“These startling statistics should be a wake-up call on just how important opening a dialogue can be, and that we all need to work together to bring resources to light for those who need them,” said Katie Patterson, employee benefits operations manager with BOKFI.
Focus on employees with teens
Mental wellness can sometimes feel like an uphill battle, but staying informed and aware of this growing national (and global) issue is a step in the right direction, Patterson said. “Understanding the issues and employing the resources available to us all will make an impact.”
Some of those tools focus on parents in the workforce who have teens that struggle with mental health challenges as well as the young adult population.
According to Stress in America™ 2020: A National Mental Health Crisis, a study released in October, Gen Z adults (ages 18-23) were the most likely generation to say that their mental health has worsened during the pandemic. Nearly half of this age group said they were “facing unprecedented uncertainty, experiencing elevated stress and already reporting symptoms of depression.”
“The potential long-term consequences of the persistent stress and trauma created by the pandemic are particularly serious for our country’s youngest individuals, known as Generation Z,” according to the report. “We need to act right now to help those who need it, and to prevent a much more serious and widespread mental health crisis.”
In a recent video from BOKFI, Patterson spoke with Sarah Bontrager, a licensed marriage and family psychotherapist, about issues affecting the mental health of teenagers and young adults.
Bontrager’s experience and discussion points are important and poignant. “Having a team of people around your child to help is one of the best things that we can do,” she said. “How do we take action as a community around these adults and teenagers? I think we have to seek resources to arm ourselves.”
“It is important to realize that purely listening and learning are helpful,” Patterson added. “Simply being mindful may help teens cope with and reduce stress.”
Look at your benefit package
BOK Financial Insurance has outlined three helpful resources that are likely already available in your company’s health benefits package.
- Medical Plan Coverage - Many medical plans include a myriad of mental health services ranging from therapy or counseling appointments (group and individual) and visits with a psychiatrist or other doctor to coverage for mental health prescriptions and lab tests ordered by your doctor.
- Employee Assistance Program (EAP) - An EAP can provide confidential assessments, referrals and follow-up services to employees and family members alike. EAP professionals may also provide training or consultation to managers and supervisors on concerns within their team. Most counseling and/or training sessions are available through virtual meetings.
- Telehealth - Licensed therapists, psychologists and counselors are available virtually where patients can access care in the comfort of their own home. Mental health services range from ongoing visits with a mental healthcare specialist to expert medical opinions for complex cases.
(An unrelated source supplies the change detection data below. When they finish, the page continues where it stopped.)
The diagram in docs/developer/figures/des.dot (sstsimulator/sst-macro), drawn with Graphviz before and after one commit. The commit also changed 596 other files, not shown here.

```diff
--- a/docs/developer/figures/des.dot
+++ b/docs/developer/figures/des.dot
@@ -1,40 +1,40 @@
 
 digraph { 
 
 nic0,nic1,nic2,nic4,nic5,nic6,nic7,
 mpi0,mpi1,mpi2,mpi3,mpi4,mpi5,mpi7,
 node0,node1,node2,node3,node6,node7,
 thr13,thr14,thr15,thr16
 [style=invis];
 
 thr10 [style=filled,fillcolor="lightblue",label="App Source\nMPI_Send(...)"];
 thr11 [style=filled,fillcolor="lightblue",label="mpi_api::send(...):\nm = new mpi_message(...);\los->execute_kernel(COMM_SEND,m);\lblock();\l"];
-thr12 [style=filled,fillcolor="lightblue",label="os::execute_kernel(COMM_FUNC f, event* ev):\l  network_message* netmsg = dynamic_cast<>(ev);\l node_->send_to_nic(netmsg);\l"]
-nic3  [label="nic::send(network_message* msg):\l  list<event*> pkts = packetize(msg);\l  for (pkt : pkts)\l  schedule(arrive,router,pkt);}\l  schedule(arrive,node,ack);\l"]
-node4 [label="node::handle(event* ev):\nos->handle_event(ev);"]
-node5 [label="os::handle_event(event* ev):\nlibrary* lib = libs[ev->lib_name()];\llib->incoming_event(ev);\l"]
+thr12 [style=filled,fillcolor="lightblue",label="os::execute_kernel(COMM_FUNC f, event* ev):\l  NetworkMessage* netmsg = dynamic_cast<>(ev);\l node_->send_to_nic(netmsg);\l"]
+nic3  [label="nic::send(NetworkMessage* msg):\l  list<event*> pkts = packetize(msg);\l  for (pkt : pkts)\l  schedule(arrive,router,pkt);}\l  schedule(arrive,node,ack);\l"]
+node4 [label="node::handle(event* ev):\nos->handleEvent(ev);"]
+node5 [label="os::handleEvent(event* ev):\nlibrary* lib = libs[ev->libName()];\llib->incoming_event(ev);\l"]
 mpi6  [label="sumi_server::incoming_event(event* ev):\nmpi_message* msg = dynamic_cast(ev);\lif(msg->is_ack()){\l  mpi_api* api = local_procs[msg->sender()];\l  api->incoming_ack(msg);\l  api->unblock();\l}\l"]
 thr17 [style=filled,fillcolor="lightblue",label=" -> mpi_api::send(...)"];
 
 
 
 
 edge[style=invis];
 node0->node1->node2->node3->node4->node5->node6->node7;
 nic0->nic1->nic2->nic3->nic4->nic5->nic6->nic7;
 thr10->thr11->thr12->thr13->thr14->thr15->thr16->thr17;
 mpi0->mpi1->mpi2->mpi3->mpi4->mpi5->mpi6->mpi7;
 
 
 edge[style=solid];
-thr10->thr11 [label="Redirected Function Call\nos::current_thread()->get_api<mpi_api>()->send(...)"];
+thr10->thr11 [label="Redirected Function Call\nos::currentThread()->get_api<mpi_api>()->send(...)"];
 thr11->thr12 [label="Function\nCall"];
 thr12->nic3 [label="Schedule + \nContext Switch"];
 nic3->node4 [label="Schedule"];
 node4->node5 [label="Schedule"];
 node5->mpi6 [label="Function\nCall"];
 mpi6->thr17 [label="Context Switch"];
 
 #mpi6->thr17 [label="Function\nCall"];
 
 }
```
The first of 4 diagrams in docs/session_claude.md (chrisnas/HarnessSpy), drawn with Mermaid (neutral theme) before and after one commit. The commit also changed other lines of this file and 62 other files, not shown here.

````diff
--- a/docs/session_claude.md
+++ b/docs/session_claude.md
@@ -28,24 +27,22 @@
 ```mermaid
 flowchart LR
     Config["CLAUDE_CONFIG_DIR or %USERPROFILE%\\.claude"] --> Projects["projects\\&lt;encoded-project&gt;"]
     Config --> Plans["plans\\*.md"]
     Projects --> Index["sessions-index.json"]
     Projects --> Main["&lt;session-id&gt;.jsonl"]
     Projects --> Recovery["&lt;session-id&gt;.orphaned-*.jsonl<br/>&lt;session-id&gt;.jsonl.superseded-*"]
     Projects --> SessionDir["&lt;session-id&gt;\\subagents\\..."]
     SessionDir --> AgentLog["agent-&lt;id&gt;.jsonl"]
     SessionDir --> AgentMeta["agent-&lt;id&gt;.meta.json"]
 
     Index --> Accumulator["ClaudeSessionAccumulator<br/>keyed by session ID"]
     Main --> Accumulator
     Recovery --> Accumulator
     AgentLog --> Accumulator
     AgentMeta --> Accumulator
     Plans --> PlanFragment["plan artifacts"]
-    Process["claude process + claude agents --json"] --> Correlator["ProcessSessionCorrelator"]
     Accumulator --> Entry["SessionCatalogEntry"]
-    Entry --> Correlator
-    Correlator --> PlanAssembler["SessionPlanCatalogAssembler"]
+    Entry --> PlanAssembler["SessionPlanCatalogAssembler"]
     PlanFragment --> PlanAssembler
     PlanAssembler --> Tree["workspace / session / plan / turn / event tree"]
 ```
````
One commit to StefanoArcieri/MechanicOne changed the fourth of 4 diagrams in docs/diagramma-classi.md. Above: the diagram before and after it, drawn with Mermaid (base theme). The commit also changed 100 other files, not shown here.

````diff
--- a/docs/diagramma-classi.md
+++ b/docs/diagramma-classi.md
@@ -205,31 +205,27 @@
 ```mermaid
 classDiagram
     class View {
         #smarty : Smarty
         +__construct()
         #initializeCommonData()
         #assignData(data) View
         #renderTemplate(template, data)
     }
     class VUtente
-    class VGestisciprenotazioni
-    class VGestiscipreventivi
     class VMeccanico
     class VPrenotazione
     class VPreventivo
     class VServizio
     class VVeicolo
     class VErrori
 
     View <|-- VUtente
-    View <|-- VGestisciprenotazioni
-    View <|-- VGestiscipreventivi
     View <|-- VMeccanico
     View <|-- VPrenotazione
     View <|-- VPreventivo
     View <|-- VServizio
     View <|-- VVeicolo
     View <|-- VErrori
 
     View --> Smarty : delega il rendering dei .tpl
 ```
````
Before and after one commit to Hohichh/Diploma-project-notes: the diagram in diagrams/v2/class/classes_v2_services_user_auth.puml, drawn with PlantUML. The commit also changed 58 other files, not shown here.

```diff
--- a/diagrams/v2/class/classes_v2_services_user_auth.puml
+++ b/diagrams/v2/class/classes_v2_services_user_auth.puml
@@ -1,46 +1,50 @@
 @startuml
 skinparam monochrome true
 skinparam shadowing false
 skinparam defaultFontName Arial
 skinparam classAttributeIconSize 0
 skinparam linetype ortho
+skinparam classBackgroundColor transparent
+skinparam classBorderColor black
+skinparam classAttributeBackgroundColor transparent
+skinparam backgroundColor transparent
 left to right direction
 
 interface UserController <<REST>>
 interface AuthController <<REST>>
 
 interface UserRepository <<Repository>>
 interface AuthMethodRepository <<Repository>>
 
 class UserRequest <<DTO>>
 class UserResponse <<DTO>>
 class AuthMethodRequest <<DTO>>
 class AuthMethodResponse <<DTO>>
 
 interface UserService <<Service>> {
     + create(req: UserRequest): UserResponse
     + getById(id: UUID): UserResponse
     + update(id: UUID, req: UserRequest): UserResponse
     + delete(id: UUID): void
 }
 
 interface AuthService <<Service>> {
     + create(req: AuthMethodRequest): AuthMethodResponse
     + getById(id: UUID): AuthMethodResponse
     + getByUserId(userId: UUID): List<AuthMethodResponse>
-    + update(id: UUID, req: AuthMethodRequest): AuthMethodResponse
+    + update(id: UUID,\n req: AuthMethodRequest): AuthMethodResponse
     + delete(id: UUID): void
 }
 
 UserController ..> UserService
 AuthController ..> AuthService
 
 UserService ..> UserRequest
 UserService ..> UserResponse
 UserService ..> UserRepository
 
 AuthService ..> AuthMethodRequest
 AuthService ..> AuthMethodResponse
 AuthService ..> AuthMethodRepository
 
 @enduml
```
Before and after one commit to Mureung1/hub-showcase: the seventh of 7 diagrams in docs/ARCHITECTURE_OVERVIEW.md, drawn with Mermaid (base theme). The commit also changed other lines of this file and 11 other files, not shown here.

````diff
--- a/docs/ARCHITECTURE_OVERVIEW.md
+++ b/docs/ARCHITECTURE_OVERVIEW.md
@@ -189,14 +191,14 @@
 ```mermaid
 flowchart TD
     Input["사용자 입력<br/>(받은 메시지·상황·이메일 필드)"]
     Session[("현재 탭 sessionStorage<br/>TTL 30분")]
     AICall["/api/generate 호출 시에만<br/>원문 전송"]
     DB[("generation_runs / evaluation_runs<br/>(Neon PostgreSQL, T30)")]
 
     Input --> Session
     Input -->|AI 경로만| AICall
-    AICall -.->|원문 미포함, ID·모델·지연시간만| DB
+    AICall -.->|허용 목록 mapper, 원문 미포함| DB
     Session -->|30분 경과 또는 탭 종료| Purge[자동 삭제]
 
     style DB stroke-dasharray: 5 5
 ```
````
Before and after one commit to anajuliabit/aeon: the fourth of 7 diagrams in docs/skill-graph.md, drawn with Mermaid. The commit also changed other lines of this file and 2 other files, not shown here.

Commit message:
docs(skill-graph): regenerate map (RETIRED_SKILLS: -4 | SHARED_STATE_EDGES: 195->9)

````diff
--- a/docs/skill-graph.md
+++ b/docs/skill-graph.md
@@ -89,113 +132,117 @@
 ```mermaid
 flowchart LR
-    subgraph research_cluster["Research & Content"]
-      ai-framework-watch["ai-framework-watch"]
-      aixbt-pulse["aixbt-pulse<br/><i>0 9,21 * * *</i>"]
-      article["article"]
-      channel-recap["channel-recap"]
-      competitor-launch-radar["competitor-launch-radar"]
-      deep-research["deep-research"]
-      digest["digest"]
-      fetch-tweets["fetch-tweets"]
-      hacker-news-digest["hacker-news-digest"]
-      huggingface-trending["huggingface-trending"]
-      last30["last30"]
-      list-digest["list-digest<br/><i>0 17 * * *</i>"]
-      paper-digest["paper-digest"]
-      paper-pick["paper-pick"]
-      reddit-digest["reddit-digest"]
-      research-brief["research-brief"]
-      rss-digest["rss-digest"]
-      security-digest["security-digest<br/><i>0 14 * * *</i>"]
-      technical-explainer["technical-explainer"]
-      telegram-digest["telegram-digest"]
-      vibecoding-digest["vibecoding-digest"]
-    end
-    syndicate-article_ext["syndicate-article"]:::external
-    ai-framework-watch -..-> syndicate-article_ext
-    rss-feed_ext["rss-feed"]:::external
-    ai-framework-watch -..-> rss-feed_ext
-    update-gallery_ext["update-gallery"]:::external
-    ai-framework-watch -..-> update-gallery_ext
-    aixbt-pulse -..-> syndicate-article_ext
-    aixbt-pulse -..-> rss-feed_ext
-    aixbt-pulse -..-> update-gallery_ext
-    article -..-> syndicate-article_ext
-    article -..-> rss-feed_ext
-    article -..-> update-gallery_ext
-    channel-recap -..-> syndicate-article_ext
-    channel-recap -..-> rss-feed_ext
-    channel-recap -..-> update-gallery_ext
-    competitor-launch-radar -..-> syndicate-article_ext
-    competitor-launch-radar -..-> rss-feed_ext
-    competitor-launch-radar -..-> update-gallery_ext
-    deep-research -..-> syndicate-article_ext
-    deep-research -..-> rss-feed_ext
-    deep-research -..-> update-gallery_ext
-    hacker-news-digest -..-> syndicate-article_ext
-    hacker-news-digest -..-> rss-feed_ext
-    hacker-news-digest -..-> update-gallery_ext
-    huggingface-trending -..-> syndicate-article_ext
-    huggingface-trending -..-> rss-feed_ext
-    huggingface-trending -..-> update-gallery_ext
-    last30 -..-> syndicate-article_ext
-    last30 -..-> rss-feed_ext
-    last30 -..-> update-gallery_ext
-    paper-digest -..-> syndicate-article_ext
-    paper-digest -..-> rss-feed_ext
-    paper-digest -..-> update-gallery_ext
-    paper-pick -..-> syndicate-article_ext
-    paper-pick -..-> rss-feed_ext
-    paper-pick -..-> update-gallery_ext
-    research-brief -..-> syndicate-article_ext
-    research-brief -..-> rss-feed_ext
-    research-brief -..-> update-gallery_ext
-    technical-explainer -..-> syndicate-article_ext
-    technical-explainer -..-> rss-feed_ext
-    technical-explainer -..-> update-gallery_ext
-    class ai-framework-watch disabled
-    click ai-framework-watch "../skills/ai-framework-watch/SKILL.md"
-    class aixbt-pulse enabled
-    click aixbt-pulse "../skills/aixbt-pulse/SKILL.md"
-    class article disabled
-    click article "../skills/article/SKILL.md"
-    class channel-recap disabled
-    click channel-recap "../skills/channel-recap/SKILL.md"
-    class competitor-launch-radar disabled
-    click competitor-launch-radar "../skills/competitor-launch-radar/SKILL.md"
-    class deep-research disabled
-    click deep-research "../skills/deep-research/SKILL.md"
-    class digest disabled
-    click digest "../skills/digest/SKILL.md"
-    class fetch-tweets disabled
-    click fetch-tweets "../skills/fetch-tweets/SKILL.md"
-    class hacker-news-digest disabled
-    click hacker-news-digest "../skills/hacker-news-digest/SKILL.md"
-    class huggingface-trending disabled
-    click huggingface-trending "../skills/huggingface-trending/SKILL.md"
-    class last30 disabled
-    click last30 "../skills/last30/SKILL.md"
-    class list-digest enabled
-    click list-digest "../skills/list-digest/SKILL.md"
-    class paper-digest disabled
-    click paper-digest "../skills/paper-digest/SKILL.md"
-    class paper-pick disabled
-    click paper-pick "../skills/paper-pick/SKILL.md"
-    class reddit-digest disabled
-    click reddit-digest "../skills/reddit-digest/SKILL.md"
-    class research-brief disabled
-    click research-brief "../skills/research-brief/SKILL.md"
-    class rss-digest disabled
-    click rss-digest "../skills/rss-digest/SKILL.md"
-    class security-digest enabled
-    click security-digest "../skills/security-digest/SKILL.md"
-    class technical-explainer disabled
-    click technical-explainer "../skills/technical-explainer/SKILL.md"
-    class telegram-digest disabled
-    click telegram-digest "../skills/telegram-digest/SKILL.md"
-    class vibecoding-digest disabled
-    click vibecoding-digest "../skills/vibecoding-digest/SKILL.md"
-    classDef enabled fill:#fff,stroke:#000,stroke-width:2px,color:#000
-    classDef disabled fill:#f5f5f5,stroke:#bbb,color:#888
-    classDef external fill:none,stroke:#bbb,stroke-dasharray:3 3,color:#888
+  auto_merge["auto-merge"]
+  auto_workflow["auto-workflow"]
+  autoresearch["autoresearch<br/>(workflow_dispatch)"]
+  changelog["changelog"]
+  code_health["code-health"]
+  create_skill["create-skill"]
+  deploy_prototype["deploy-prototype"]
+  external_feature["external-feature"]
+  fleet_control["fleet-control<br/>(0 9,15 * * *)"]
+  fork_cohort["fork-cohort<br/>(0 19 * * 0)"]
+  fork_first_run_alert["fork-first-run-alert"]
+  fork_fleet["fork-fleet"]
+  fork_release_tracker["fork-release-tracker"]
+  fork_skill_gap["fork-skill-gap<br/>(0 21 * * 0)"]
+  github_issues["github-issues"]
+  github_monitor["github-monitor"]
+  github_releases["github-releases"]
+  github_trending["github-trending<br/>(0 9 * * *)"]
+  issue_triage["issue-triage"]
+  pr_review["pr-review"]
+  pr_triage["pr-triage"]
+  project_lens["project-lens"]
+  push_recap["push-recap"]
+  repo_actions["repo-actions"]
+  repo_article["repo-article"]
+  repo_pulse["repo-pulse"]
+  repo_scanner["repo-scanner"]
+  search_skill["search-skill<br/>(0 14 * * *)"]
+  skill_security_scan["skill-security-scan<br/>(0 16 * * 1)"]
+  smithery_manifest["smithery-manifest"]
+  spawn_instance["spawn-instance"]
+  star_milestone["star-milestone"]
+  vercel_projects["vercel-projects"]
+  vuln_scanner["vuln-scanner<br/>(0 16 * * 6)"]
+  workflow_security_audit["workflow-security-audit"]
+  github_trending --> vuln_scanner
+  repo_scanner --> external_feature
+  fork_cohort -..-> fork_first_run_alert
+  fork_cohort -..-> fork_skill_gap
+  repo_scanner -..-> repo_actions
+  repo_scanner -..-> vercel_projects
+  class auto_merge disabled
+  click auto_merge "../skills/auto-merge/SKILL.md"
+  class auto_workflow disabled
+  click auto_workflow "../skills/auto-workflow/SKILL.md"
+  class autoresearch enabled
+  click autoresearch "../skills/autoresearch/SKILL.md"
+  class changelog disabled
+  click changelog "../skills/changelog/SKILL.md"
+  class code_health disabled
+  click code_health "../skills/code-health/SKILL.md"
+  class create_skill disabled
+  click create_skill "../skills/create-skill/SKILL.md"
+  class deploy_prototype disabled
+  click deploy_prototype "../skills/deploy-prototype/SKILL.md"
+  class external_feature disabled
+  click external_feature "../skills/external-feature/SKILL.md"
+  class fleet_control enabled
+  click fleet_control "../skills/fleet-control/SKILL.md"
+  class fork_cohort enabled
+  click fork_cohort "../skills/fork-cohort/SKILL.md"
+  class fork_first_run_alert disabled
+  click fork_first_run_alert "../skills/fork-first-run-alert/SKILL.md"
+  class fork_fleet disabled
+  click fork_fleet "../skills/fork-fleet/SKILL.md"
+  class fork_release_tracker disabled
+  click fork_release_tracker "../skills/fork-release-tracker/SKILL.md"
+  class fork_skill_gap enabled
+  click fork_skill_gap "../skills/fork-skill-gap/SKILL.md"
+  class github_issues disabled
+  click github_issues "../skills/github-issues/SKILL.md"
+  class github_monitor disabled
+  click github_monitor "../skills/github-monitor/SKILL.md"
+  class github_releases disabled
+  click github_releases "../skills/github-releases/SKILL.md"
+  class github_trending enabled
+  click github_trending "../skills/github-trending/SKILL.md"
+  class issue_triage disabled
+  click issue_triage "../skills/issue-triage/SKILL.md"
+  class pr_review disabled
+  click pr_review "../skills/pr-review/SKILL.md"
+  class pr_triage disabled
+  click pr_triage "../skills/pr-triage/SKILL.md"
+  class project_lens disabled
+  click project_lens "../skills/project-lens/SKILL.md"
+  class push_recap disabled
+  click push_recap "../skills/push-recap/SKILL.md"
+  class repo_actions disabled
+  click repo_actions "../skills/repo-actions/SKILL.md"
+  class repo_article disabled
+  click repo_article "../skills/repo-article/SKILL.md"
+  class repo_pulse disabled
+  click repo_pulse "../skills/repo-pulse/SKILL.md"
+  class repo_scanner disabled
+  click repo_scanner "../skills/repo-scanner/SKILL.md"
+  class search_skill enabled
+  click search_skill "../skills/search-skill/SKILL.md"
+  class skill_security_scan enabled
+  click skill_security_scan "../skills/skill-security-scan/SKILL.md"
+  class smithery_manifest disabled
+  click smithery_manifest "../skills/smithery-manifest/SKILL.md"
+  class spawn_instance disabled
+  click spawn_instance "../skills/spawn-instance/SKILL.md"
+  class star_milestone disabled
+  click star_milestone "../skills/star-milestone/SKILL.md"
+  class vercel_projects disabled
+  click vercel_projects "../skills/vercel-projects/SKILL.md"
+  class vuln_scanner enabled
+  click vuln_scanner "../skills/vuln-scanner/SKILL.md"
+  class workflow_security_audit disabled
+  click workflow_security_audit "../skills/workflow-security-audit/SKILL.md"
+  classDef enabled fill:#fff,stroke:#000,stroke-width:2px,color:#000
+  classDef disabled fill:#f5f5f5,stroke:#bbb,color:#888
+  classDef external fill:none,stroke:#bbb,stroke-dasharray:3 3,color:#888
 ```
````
Many telehealth providers even offer access to care 24 hours a day, seven days a week, for a zero to minimal copay.
“Starting—that remarkable first step to learning more—is key to improving mental health,” McLean said. “Begin by seeking resources, and then set that first appointment to visit with a therapist and/or speak to someone knowledgeable.”